The pictures are to be dropped, and the records below are to be restated word for word.

------------------------------

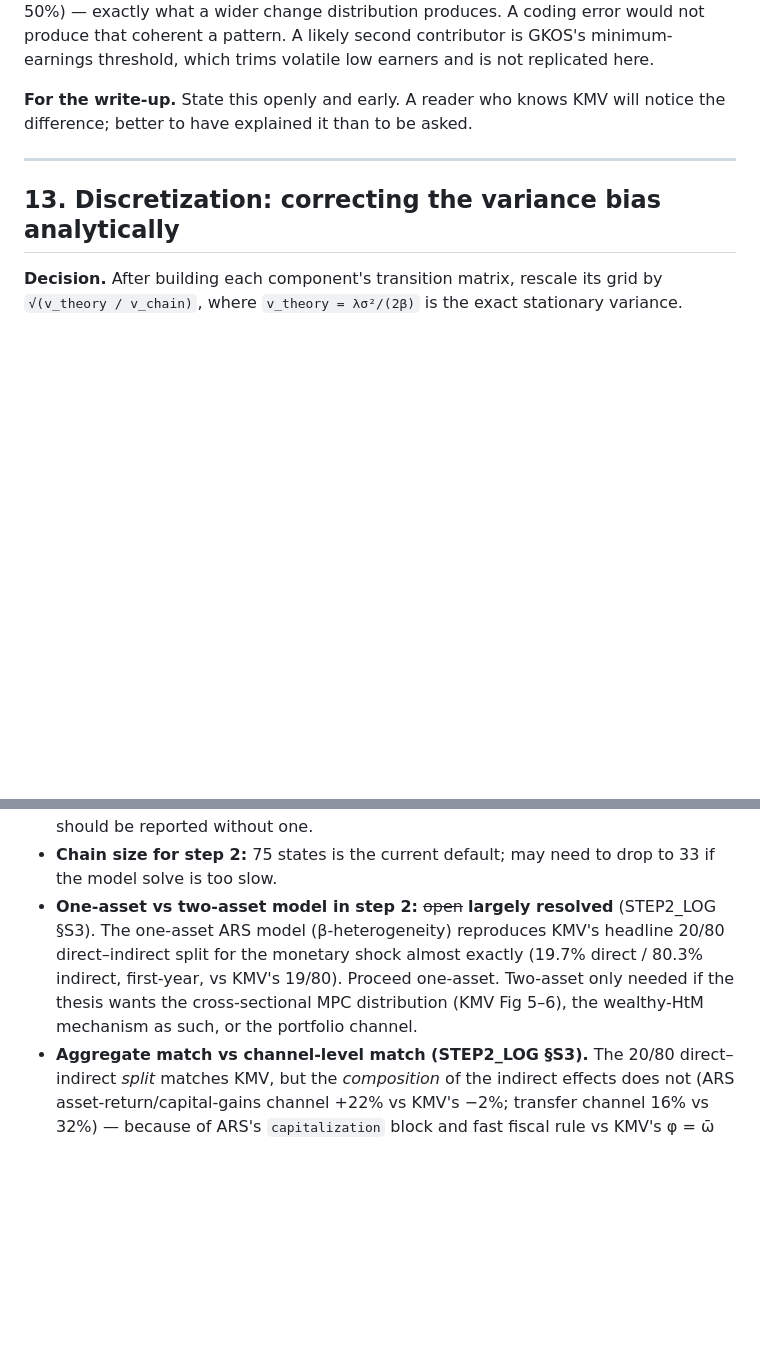
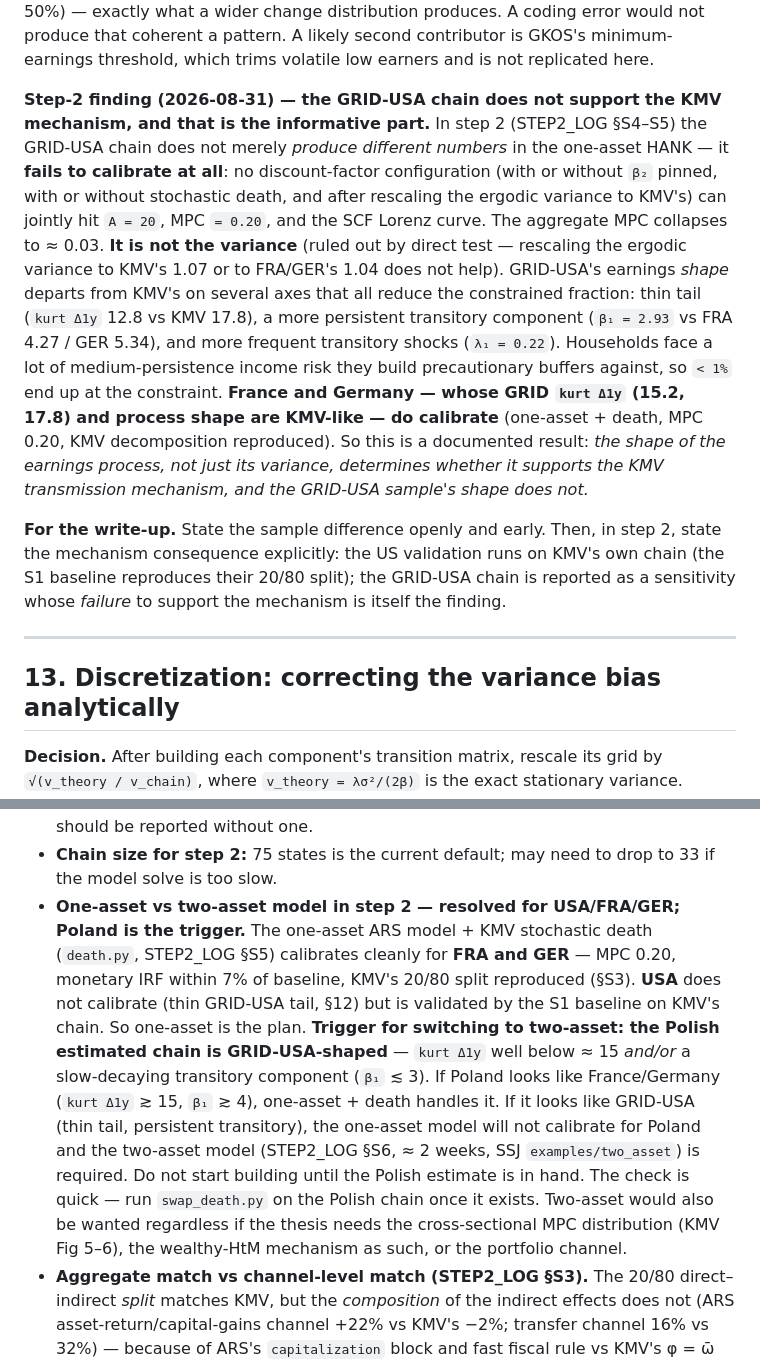
Before and after one commit to LapidaryAcorn/macro_master, a Markdown page: DECISIONS.md, 2 parts joined by grey strips. Drawn GitHub-style; blank space fills up the shorter version.

Commit message:
DECISIONS: refine USA step-2 finding (multi-axis shape, not just tail); two-asset trigger

```diff
--- a/DECISIONS.md
+++ b/DECISIONS.md
@@ -685,8 +685,31 @@ error would not produce that coherent a pattern. A likely second contributor is
 GKOS's minimum-earnings threshold, which trims volatile low earners and is not
 replicated here.
 
-**For the write-up.** State this openly and early. A reader who knows KMV will
-notice the difference; better to have explained it than to be asked.
+**Step-2 finding (2026-08-31) — the GRID-USA chain does not support the KMV
+mechanism, and that is the informative part.** In step 2 (STEP2_LOG §S4–S5) the
+GRID-USA chain does not merely *produce different numbers* in the one-asset
+HANK — it **fails to calibrate at all**: no discount-factor configuration (with
+or without `β₂` pinned, with or without stochastic death, and after rescaling
+the ergodic variance to KMV's) can jointly hit `A = 20`, MPC `= 0.20`, and the
+SCF Lorenz curve. The aggregate MPC collapses to ≈ 0.03. **It is not the
+variance** (ruled out by direct test — rescaling the ergodic variance to KMV's
+1.07 or to FRA/GER's 1.04 does not help). GRID-USA's earnings *shape* departs
+from KMV's on several axes that all reduce the constrained fraction: thin tail
+(`kurt Δ1y` 12.8 vs KMV 17.8), a more persistent transitory component
+(`β₁ = 2.93` vs FRA 4.27 / GER 5.34), and more frequent transitory shocks
+(`λ₁ = 0.22`). Households face a lot of medium-persistence income risk they
+build precautionary buffers against, so `< 1%` end up at the constraint.
+**France and Germany — whose GRID `kurt Δ1y` (15.2, 17.8) and process shape are
+KMV-like — do calibrate** (one-asset + death, MPC 0.20, KMV decomposition
+reproduced). So this is a documented result: *the shape of the earnings
+process, not just its variance, determines whether it supports the KMV
+transmission mechanism, and the GRID-USA sample's shape does not.*
+
+**For the write-up.** State the sample difference openly and early. Then, in
+step 2, state the mechanism consequence explicitly: the US validation runs on
+KMV's own chain (the S1 baseline reproduces their 20/80 split); the GRID-USA
+chain is reported as a sensitivity whose *failure* to support the mechanism is
+itself the finding.
 
 ---
 
@@ -891,12 +914,23 @@ starts from facts rather than assumptions. The relevant block is:
   protection), or should be reported without one.
 - **Chain size for step 2:** 75 states is the current default; may need to drop
   to 33 if the model solve is too slow.
-- **One-asset vs two-asset model in step 2:** ~~open~~ **largely resolved**
-  (STEP2_LOG §S3). The one-asset ARS model (β-heterogeneity) reproduces KMV's
-  headline 20/80 direct–indirect split for the monetary shock almost exactly
-  (19.7% direct / 80.3% indirect, first-year, vs KMV's 19/80). Proceed one-asset.
-  Two-asset only needed if the thesis wants the cross-sectional MPC distribution
-  (KMV Fig 5–6), the wealthy-HtM mechanism as such, or the portfolio channel.
+- **One-asset vs two-asset model in step 2 — resolved for USA/FRA/GER; Poland
+  is the trigger.** The one-asset ARS model + KMV stochastic death (`death.py`,
+  STEP2_LOG §S5) calibrates cleanly for **FRA and GER** — MPC 0.20, monetary IRF
+  within 7% of baseline, KMV's 20/80 split reproduced (§S3). **USA** does not
+  calibrate (thin GRID-USA tail, §12) but is validated by the S1 baseline on
+  KMV's chain. So one-asset is the plan.
+  **Trigger for switching to two-asset: the Polish estimated chain is
+  GRID-USA-shaped** — `kurt Δ1y` well below ≈ 15 *and/or* a slow-decaying
+  transitory component (`β₁` ≲ 3). If Poland looks like France/Germany
+  (`kurt Δ1y` ≳ 15, `β₁` ≳ 4), one-asset + death handles it. If it looks like
+  GRID-USA (thin tail, persistent transitory), the one-asset model will not
+  calibrate for Poland and the two-asset model (STEP2_LOG §S6, ≈ 2 weeks, SSJ
+  `examples/two_asset`) is required. Do not start building until the Polish
+  estimate is in hand. The check is quick — run `swap_death.py` on the Polish
+  chain once it exists. Two-asset would also be wanted regardless if the thesis
+  needs the cross-sectional MPC distribution (KMV Fig 5–6), the wealthy-HtM
+  mechanism as such, or the portfolio channel.
 - **Aggregate match vs channel-level match (STEP2_LOG §S3).** The 20/80
   direct–indirect *split* matches KMV, but the *composition* of the indirect
   effects does not (ARS asset-return/capital-gains channel +22% vs KMV's −2%;
```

------------------------------

TASK SOLUTION:
Before and after one commit to LapidaryAcorn/macro_master, a Markdown page: DECISIONS.md, 2 parts joined by grey strips. Drawn GitHub-style; blank space fills up the shorter version.

Commit message:
DECISIONS: refine USA step-2 finding (multi-axis shape, not just tail); two-asset trigger

```diff
--- a/DECISIONS.md
+++ b/DECISIONS.md
@@ -685,8 +685,31 @@ error would not produce that coherent a pattern. A likely second contributor is
 GKOS's minimum-earnings threshold, which trims volatile low earners and is not
 replicated here.
 
-**For the write-up.** State this openly and early. A reader who knows KMV will
-notice the difference; better to have explained it than to be asked.
+**Step-2 finding (2026-08-31) — the GRID-USA chain does not support the KMV
+mechanism, and that is the informative part.** In step 2 (STEP2_LOG §S4–S5) the
+GRID-USA chain does not merely *produce different numbers* in the one-asset
+HANK — it **fails to calibrate at all**: no discount-factor configuration (with
+or without `β₂` pinned, with or without stochastic death, and after rescaling
+the ergodic variance to KMV's) can jointly hit `A = 20`, MPC `= 0.20`, and the
+SCF Lorenz curve. The aggregate MPC collapses to ≈ 0.03. **It is not the
+variance** (ruled out by direct test — rescaling the ergodic variance to KMV's
+1.07 or to FRA/GER's 1.04 does not help). GRID-USA's earnings *shape* departs
+from KMV's on several axes that all reduce the constrained fraction: thin tail
+(`kurt Δ1y` 12.8 vs KMV 17.8), a more persistent transitory component
+(`β₁ = 2.93` vs FRA 4.27 / GER 5.34), and more frequent transitory shocks
+(`λ₁ = 0.22`). Households face a lot of medium-persistence income risk they
+build precautionary buffers against, so `< 1%` end up at the constraint.
+**France and Germany — whose GRID `kurt Δ1y` (15.2, 17.8) and process shape are
+KMV-like — do calibrate** (one-asset + death, MPC 0.20, KMV decomposition
+reproduced). So this is a documented result: *the shape of the earnings
+process, not just its variance, determines whether it supports the KMV
+transmission mechanism, and the GRID-USA sample's shape does not.*
+
+**For the write-up.** State the sample difference openly and early. Then, in
+step 2, state the mechanism consequence explicitly: the US validation runs on
+KMV's own chain (the S1 baseline reproduces their 20/80 split); the GRID-USA
+chain is reported as a sensitivity whose *failure* to support the mechanism is
+itself the finding.
 
 ---
 
@@ -891,12 +914,23 @@ starts from facts rather than assumptions. The relevant block is:
   protection), or should be reported without one.
 - **Chain size for step 2:** 75 states is the current default; may need to drop
   to 33 if the model solve is too slow.
-- **One-asset vs two-asset model in step 2:** ~~open~~ **largely resolved**
-  (STEP2_LOG §S3). The one-asset ARS model (β-heterogeneity) reproduces KMV's
-  headline 20/80 direct–indirect split for the monetary shock almost exactly
-  (19.7% direct / 80.3% indirect, first-year, vs KMV's 19/80). Proceed one-asset.
-  Two-asset only needed if the thesis wants the cross-sectional MPC distribution
-  (KMV Fig 5–6), the wealthy-HtM mechanism as such, or the portfolio channel.
+- **One-asset vs two-asset model in step 2 — resolved for USA/FRA/GER; Poland
+  is the trigger.** The one-asset ARS model + KMV stochastic death (`death.py`,
+  STEP2_LOG §S5) calibrates cleanly for **FRA and GER** — MPC 0.20, monetary IRF
+  within 7% of baseline, KMV's 20/80 split reproduced (§S3). **USA** does not
+  calibrate (thin GRID-USA tail, §12) but is validated by the S1 baseline on
+  KMV's chain. So one-asset is the plan.
+  **Trigger for switching to two-asset: the Polish estimated chain is
+  GRID-USA-shaped** — `kurt Δ1y` well below ≈ 15 *and/or* a slow-decaying
+  transitory component (`β₁` ≲ 3). If Poland looks like France/Germany
+  (`kurt Δ1y` ≳ 15, `β₁` ≳ 4), one-asset + death handles it. If it looks like
+  GRID-USA (thin tail, persistent transitory), the one-asset model will not
+  calibrate for Poland and the two-asset model (STEP2_LOG §S6, ≈ 2 weeks, SSJ
+  `examples/two_asset`) is required. Do not start building until the Polish
+  estimate is in hand. The check is quick — run `swap_death.py` on the Polish
+  chain once it exists. Two-asset would also be wanted regardless if the thesis
+  needs the cross-sectional MPC distribution (KMV Fig 5–6), the wealthy-HtM
+  mechanism as such, or the portfolio channel.
 - **Aggregate match vs channel-level match (STEP2_LOG §S3).** The 20/80
   direct–indirect *split* matches KMV, but the *composition* of the indirect
   effects does not (ARS asset-return/capital-gains channel +22% vs KMV's −2%;
```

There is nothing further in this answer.